TASK OBJECTIVE
Among the lines of the material, copy those that hold the string "static".

INFORMATION PROVIDED
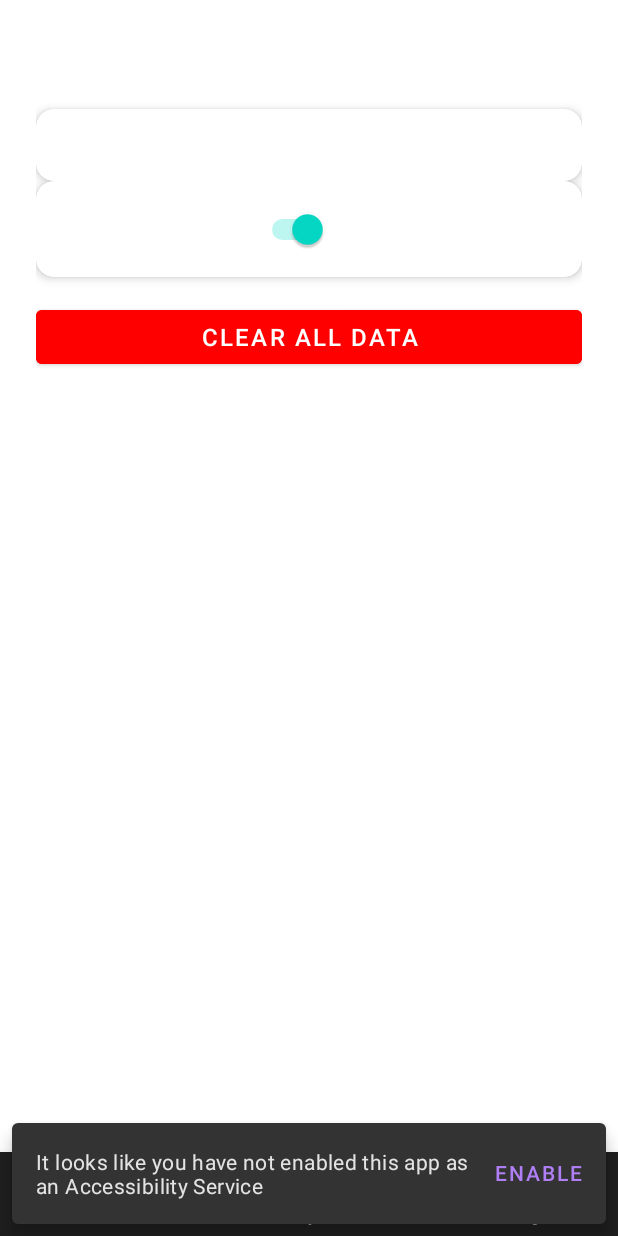
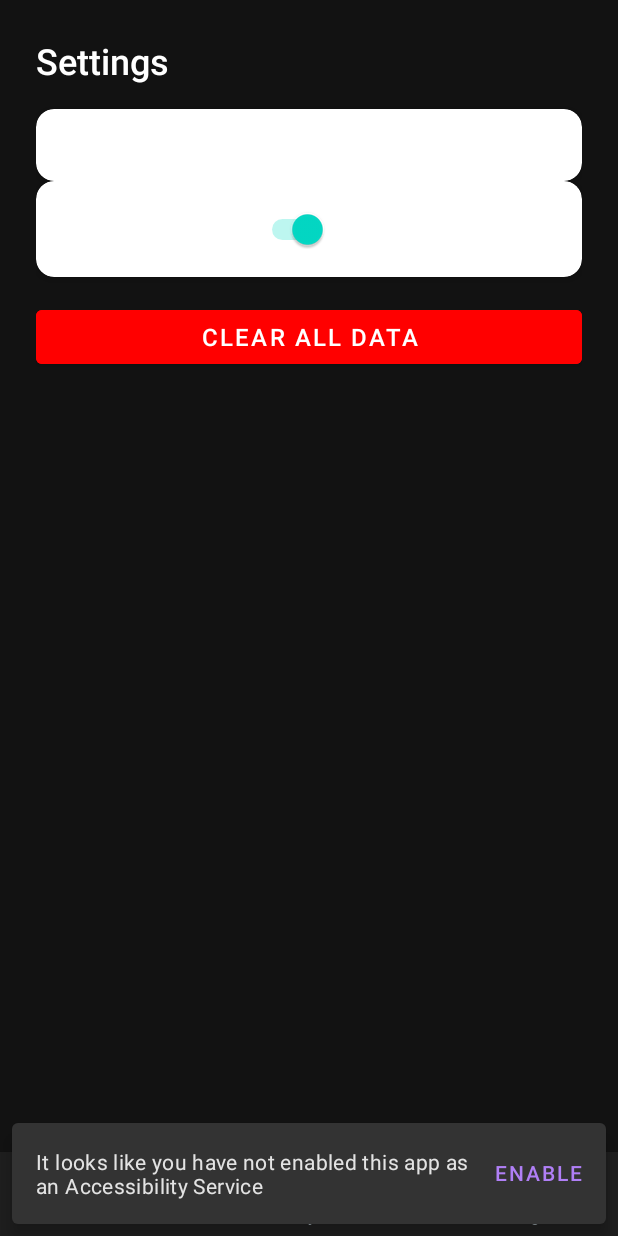
Before and after one commit to HarryFoster1812/ScrollTracker, an Android app: the fragment SettingsFragment placed in its activity, on a phone screen of 412 x 824 dp. Run offline under Robolectric (Android 15) with nearby library versions, the phone set to English and light mode, and no system bars.

Commit message:
Fixed bugs and added some logging functionality forced the icons to show

```diff
--- a/app/src/main/AndroidManifest.xml
+++ b/app/src/main/AndroidManifest.xml
@@ -1,6 +1,8 @@
 <?xml version="1.0" encoding="utf-8"?>
 <manifest xmlns:android="http://schemas.android.com/apk/res/android"
     xmlns:tools="http://schemas.android.com/tools">
+
+    <uses-permission android:name="android.permission.FOREGROUND_SERVICE" />
 
     <application
         android:allowBackup="true"
--- a/app/src/main/java/com/example/scrolltracker/HomeFragment.java
+++ b/app/src/main/java/com/example/scrolltracker/HomeFragment.java
@@ -11,6 +11,7 @@ import android.view.ViewGroup;
 import android.view.animation.AlphaAnimation;
 import android.view.animation.Animation;
 import android.view.animation.DecelerateInterpolator;
+import android.widget.ImageView;
 import android.widget.LinearLayout;
 import android.widget.RelativeLayout;
 import android.widget.TextView;
@@ -34,6 +35,11 @@ public class HomeFragment extends Fragment {
     private static final double CAR_LENGTH_METERS = 4.7;
     private static final double TENNIS_LENGTH_METERS = 23.77;
     private static final double OLYMPIC_SWIMMING_POOL_LENGTH_METERS = 50;
+
+    private MaterialCardView cardCarLength;
+    private MaterialCardView cardTennis;
+    private MaterialCardView cardSwimming;
+    private MaterialCardView cardWalking;
 
     public HomeFragment(ScrollTracker tracker) {
         this.tracker = tracker;
@@ -69,7 +75,22 @@ public class HomeFragment extends Fragment {
             }
         });
 
+        cardCarLength = view.findViewById(R.id.cardCarLength);
+        cardTennis = view.findViewById(R.id.cardTennisCourt);
+        cardSwimming = view.findViewById(R.id.cardSwimmingPool);
+        cardWalking = view.findViewById(R.id.cardWalkingTime);
+
+        setIcons();
+
         return view;
+    }
+
+    public void setIcons(){
+        ((ImageView)cardWalking.findViewById(R.id.iconEquivalent)).setImageResource(R.drawable.ic_walk);
+        ((ImageView)cardCarLength.findViewById(R.id.iconEquivalent)).setImageResource(R.drawable.ic_car);
+        ((ImageView)cardSwimming.findViewById(R.id.iconEquivalent)).setImageResource(R.drawable.ic_swimming);
+        ((ImageView)cardTennis.findViewById(R.id.iconEquivalent)).setImageResource(R.drawable.ic_tennis);
+
     }
 
     @RequiresApi(api = Build.VERSION_CODES.O)
@@ -99,19 +120,16 @@ public class HomeFragment extends Fragment {
         }
 
         // Set all of the text views to the new comparisons
-        MaterialCardView cardCarLength = getView().findViewById(R.id.cardCarLength);
+
         TextView tvCarLength = cardCarLength.findViewById(R.id.tvEquivalentText);
         tvCarLength.setText(carLength + " Car Lengths");
 
-        MaterialCardView cardTennis = getView().findViewById(R.id.cardTennisCourt);
         TextView tvTennis = cardTennis.findViewById(R.id.tvEquivalentText);
         tvTennis.setText(tennisLength + " Tennis Courts");
 
-        MaterialCardView cardSwimming = getView().findViewById(R.id.cardSwimmingPool);
         TextView tvSwimming = cardSwimming.findViewById(R.id.tvEquivalentText);
         tvSwimming.setText(olympicSwimmingPoolLength + " Olympic Swimming Pools");
 
-        MaterialCardView cardWalking = getView().findViewById(R.id.cardWalkingTime);
         TextView tvWalking = cardWalking.findViewById(R.id.tvEquivalentText);
         tvWalking.setText("The distance covered when walking for " + time_string);
 
--- a/app/src/main/java/com/example/scrolltracker/MainActivity.java
+++ b/app/src/main/java/com/example/scrolltracker/MainActivity.java
@@ -35,6 +35,7 @@ public class MainActivity extends AppCompatActivity {
     String PACKAGE_NAME;
     ScrollTracker tracker;
     HomeFragment homeFragment;
+    Fragment currentFragment;
 
     // Receiver for receiving distance updates from ScrollAccessibilityService
     private final BroadcastReceiver distanceReceiver = new BroadcastReceiver() {
@@ -96,7 +97,7 @@ public class MainActivity extends AppCompatActivity {
                 selected_fragment = homeFragment;
                 tag = "HOME_FRAGMENT";
             } else if (id == R.id.nav_analytics) {
-                selected_fragment = new AnalyticsFragment();
+                selected_fragment = new AnalyticsFragment(this.tracker);
                 tag = "ANALYTICS_FRAGMENT";
 
             } else if (id == R.id.nav_settings) {
@@ -136,10 +137,9 @@ public class MainActivity extends AppCompatActivity {
     }
 
     private void updateHomeFragmentUI(double distance){
-        if (homeFragment != null) {
+        if (homeFragment != null && currentFragment == homeFragment) {
             homeFragment.updateUIDistance(distance);
             homeFragment.updateVisualComparisons();
-
         }
     }
 
@@ -174,6 +174,7 @@ public class MainActivity extends AppCompatActivity {
         FragmentTransaction transaction = fragmentManager.beginTransaction();
         transaction.replace(R.id.fragment_container_view, fragment);
         transaction.commit();
+        currentFragment = fragment;
     }
 
     @Override
--- a/app/src/main/java/com/example/scrolltracker/SettingsFragment.java
+++ b/app/src/main/java/com/example/scrolltracker/SettingsFragment.java
@@ -23,12 +23,14 @@ import androidx.annotation.NonNull;
 import androidx.annotation.Nullable;
 import androidx.fragment.app.Fragment;
 import com.google.android.material.button.MaterialButton;
+import com.google.android.material.card.MaterialCardView;
 import com.google.android.material.dialog.MaterialAlertDialogBuilder;
 
 public class SettingsFragment extends Fragment {
 
     private SharedPreferences sharedPreferences;
     private Switch switchNotifications;
+    private MaterialCardView themeView;
 
     @Nullable
     @Override
@@ -37,6 +39,15 @@ public class SettingsFragment extends Fragment {
 
         // Get SharedPreferences
         sharedPreferences = requireActivity().getSharedPreferences("AppSettings", getContext().MODE_PRIVATE);
+
+        // handle theme
+        themeView = view.findViewById(R.id.themeSelect);
+        themeView.setOnClickListener(new View.OnClickListener() {
+            @Override
+            public void onClick(View view) {
+                openThemeDialog(view);
+            }
+        });
 
         // Handle Notifications Toggle
         switchNotifications = view.findViewById(R.id.switchNotifications);
@@ -81,7 +92,6 @@ public class SettingsFragment extends Fragment {
 
     private void setTheme(String theme) {
         sharedPreferences.edit().putString("theme", theme).apply();
-        requireActivity().recreate(); // Restart activity to apply theme
     }
 
 
--- a/app/src/main/res/layout/fragment_analytics.xml
+++ b/app/src/main/res/layout/fragment_analytics.xml
@@ -58,6 +58,12 @@
             android:layout_height="wrap_content"
             android:nestedScrollingEnabled="false"
             app:layoutManager="androidx.recyclerview.widget.LinearLayoutManager"/>
+
+        <Button
+            android:id="@+id/getInfo"
+            android:layout_width="match_parent"
+            android:layout_height="wrap_content"
+            />
     </LinearLayout>
 
 </androidx.core.widget.NestedScrollView>
--- a/app/src/main/res/layout/fragment_settings.xml
+++ b/app/src/main/res/layout/fragment_settings.xml
@@ -6,7 +6,7 @@
     android:layout_height="match_parent"
     android:fillViewport="true"
     android:padding="16dp"
-    android:background="?attr/colorOnBackground">
+    android:background="#121212">
 
     <LinearLayout
         android:layout_width="match_parent"
@@ -26,14 +26,14 @@
 
         <!-- Theme Selection -->
         <com.google.android.material.card.MaterialCardView
+            android:id="@+id/themeSelect"
             android:layout_width="match_parent"
             android:layout_height="wrap_content"
             app:cardCornerRadius="12dp"
             app:cardElevation="4dp"
             android:padding="16dp"
             android:minHeight="48dp"
-            android:clickable="true"
-            android:onClick="openThemeDialog">
+            android:clickable="true">
 
             <LinearLayout
                 android:layout_width="match_parent"
```
Also changed, not shown: app/src/main/java/com/example/scrolltracker/AnalyticsFragment.java (+46 -0 lines), app/src/main/java/com/example/scrolltracker/ScrollAccessibilityService.java (+45 -1 lines), app/src/main/java/com/example/scrolltracker/ScrollData.java (+11 -0 lines), app/src/main/java/com/example/scrolltracker/ScrollTracker.java (+21 -0 lines), app/src/main/res/layout/fragment_home.xml (+4 -4 lines).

SOLUTION TO THE EXERCISE
     private static final double CAR_LENGTH_METERS = 4.7;
     private static final double TENNIS_LENGTH_METERS = 23.77;
     private static final double OLYMPIC_SWIMMING_POOL_LENGTH_METERS = 50;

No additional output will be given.